Canadian Forest Service Publications
Effect of seed production and soil scarification on the natural regeneration of a second-growth fir stand in the Lower St. Lawrence region. 2003. Zarnovican, R. Natural Resources Canada, Canadian Forest Service, Laurentian Forestry Centre, Ste-Foy, Québec. Information Report LAU-X-127E. 16 p.
Issued by: Laurentian Forestry Centre
Catalog ID: 24901
Availability: PDF (download)

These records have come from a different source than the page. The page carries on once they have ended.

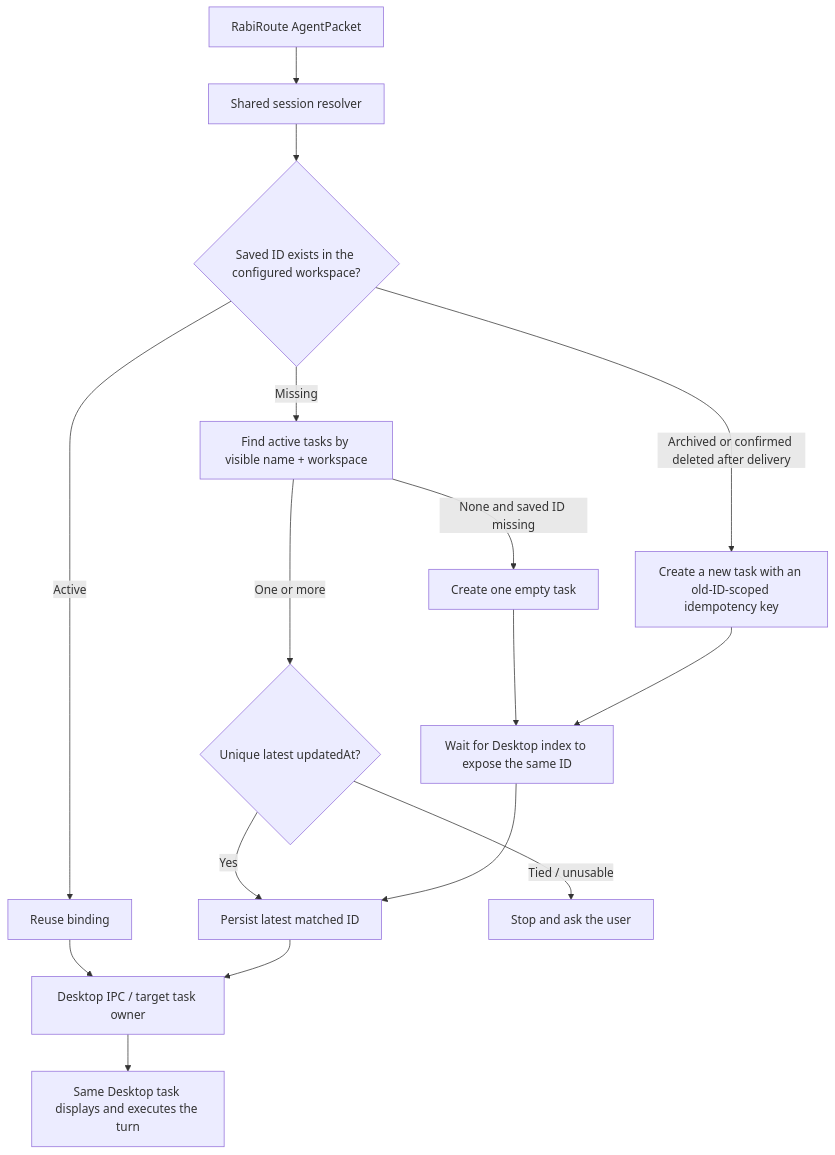
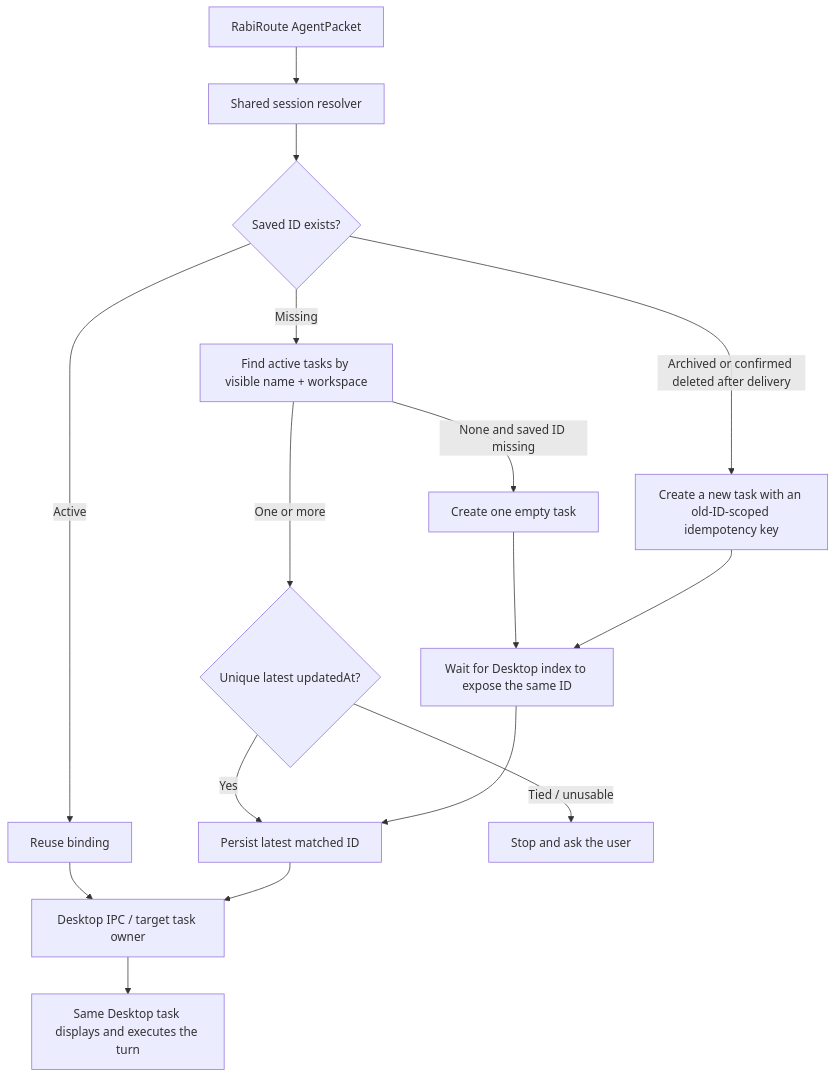
The diagram in docs/codex-desktop-agent-acceptance_en.md (vb2250158/RabiRoute), drawn with Mermaid before and after one commit. The commit also changed other lines of this file and 140 other files, not shown here.

````diff
--- a/docs/codex-desktop-agent-acceptance_en.md
+++ b/docs/codex-desktop-agent-acceptance_en.md
@@ -42,18 +42,18 @@
 ```mermaid
 flowchart TD
     P["RabiRoute AgentPacket"] --> R["Shared session resolver"]
-    R --> I{"Saved ID exists in the configured workspace?"}
+    R --> I{"Saved ID exists?"}
     I -->|"Active"| B["Reuse binding"]
     I -->|"Archived or confirmed deleted after delivery"| C2["Create a new task with an old-ID-scoped idempotency key"]
     I -->|"Missing"| N["Find active tasks by visible name + workspace"]
     N -->|"One or more"| L{"Unique latest updatedAt?"}
     L -->|"Yes"| S["Persist latest matched ID"]
     L -->|"Tied / unusable"| A["Stop and ask the user"]
     N -->|"None and saved ID missing"| C["Create one empty task"]
     C --> W["Wait for Desktop index to expose the same ID"]
     C2 --> W
     W --> S
     B --> D["Desktop IPC / target task owner"]
     S --> D
     D --> V["Same Desktop task displays and executes the turn"]
 ```
````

This study examines the relationship between seed production, soil scarification and seedling establishment in balsam fir (Abies balsamea [L.] Mill.) and white spruce (Picea glauca [Moench] Voss). It was conducted as part of a trial of natural regeneration following shelterwood cutting in a second-growth fir stand in the Lower St. Lawrence region. In fir, relatively good seed production occurs on a two-year cycle, whereas the seed production cycle of white spruce varies. In the absence of a buried seed bank, seed production plays a critical role in the success of natural regeneration. Scarification, and particularly the presence of the mineral soil component of the seedbed, has a very significant effect during seedling establishment in the two species. The seedling recruitment process is active for the first three years; this is followed by a high rate of seedling mortality and seedbed deterioration. Canopy opening, expressed by canopy transmittance, does not have a significant effect on seedling density or the height of dominant seedlings in the two species. The experiment shows that it is possible to increase the proportion of white spruce in the stand by synchronizing scarification with seed production.
Also available under the title:
Effet de la production semencière et de la scarification du sol sur la régénération naturelle d'une sapinière de seconde venue du Bas-Saint-Laurent (French)